"(From the EU's perspective) the U.K. cannot be seen to be doing better outside the EU (but) we must remember this is the U.K. we are talking about, this is not the archetypal enemy of the EU… we are still friends right?" Maria Demertzis, deputy director of Bruegel, told CNBC via phone on Wednesday.
U.K. Prime Minister Theresa May warned European leaders in January that no deal for Britain would be better than agreeing to a "bad deal" at the end of the two-year negotiating process. May has since secured the right to activate article 50 and begin the formal procedure of leaving the bloc although the market consensus is for Downing Street to wait until the end of March to do so.
"In Brussels, there are other priorities right now (such as European elections), and so we need to wait for governments, hopefully sensible ones, to be in place both in France and Germany. I just hope that the land that gave us common sense can prevail in the end… we can but hope," Demertzis added.
In the absence of an agreed trade deal, Britain would default to the tariffs and rules imposed by the World Trade Organization (WTO), which critics have warned would be disastrous for the U.K.
European Council President Donald Tusk moved to dismiss claims from the U.K. government that the country would sooner leave the European Union without a deal rather than sign one it deemed substandard.
"The claims increasingly taking the form of threats that no agreement will be good for the U.K. and bad for the EU needs to be addressed," Tusk told European Parliament on Wednesday.
"A no-deal scenario would be bad for everyone, but above all for the U.K. because it would leave a number of issues unresolved. We will not be intimidated by threats and I can assure you they simply will not work," Tusk added.
The U.K.'s Brexit minister David Davis admitted on Wednesday that the government had not yet analysed the economic impact of Britain leaving the EU without a new trade deal. Davis argued to a parliamentary committee hearing that the prospect of a 'no deal' outcome was not as frightening as people feared.
"It's easy for me to see U.K. trend growth fall to 1.5 percent or lower from its current pre-Brexit rates of 2.2 percent (in the absence of a trade deal)," Kallum Pickering, senior U.K. economist at Berenberg, told CNBC in a phone interview on Wednesday.
"It would certainly be damaging for both (but) the EU can live without a trade deal," he added.
British citizens were found to be overwhelmingly against the government's suggestion they could divorce the EU without a trade deal in place, according to a BMG Research study published on March 7.

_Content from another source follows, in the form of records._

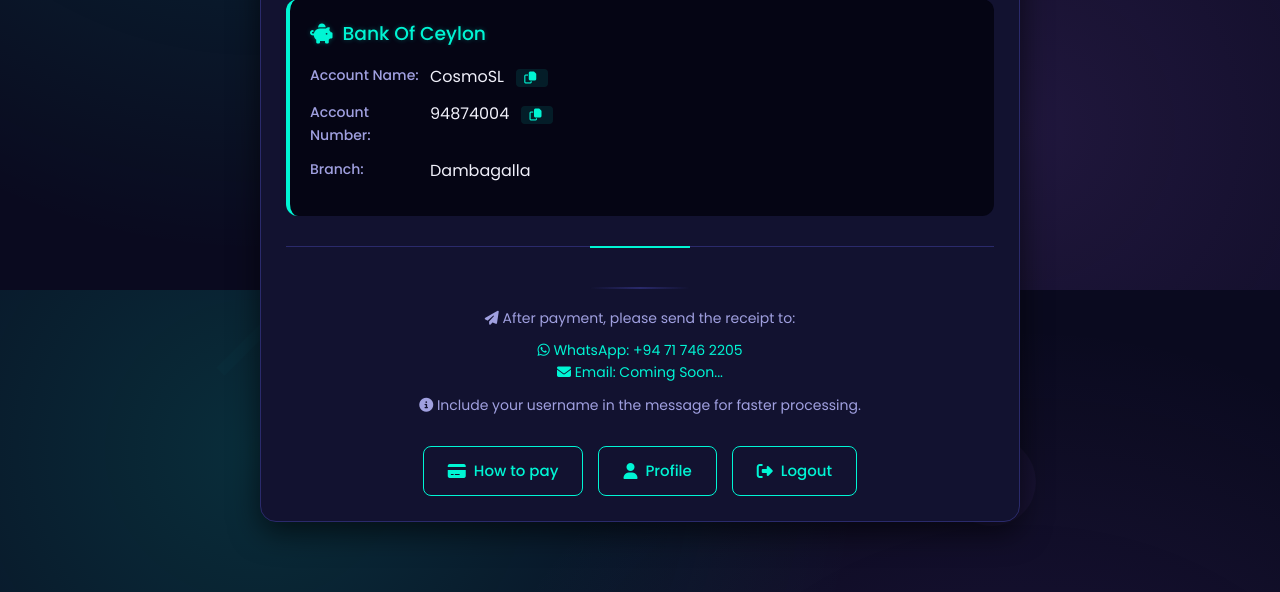
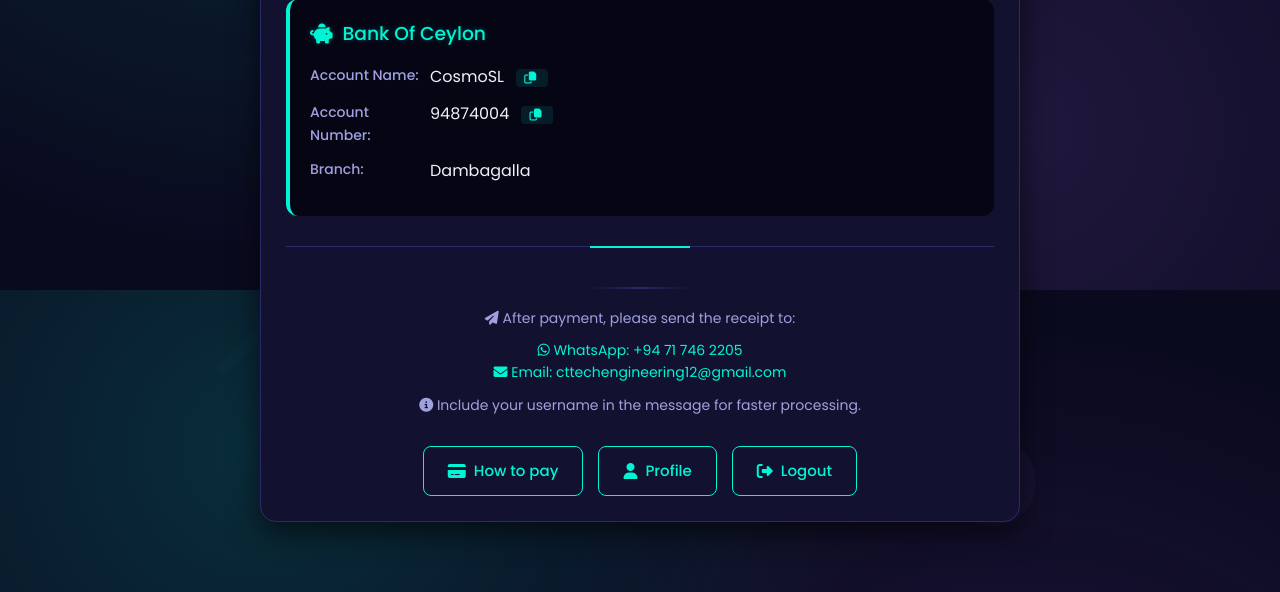
Before and after one commit to MND2005/brynsl, a Flask app: page /payment_pending in a window 1280 px wide. Shown: the part 510-1102 px from the top of the page. Run offline with Flask 3, Linux system fonts and the light colour scheme; the visitor is signed in with stand-in values (Sample User, id 1).

Commit message:
payment page update

```diff
--- a/templates/payment_pending.html
+++ b/templates/payment_pending.html
@@ -657,9 +657,9 @@
             <div class="contact">
                 <p><i class="fas fa-paper-plane"></i> After payment, please send the receipt to:</p>
                 <p>
-                    <a href="https://wa.me/94761234567" target="_blank"><i class="fab fa-whatsapp"></i> WhatsApp: +94 71 746 2205</a>
+                    <a href="https://wa.me/94717462205" target="_blank"><i class="fab fa-whatsapp"></i> WhatsApp: +94 71 746 2205</a>
                     <br>
-                    <a href="mailto:payments@techsolutions.lk"><i class="fas fa-envelope"></i> Email: Coming Soon...</a>
+                    <a href="mailto:cttechengineering12@gmail.com"><i class="fas fa-envelope"></i> Email: cttechengineering12@gmail.com</a>
                 </p>
                 <p><i class="fas fa-info-circle"></i> Include your username in the message for faster processing.</p>
             </div>
```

The poll showed twice as many Britons would prefer the U.K. to stay in the EU instead of leave the bloc without a deal.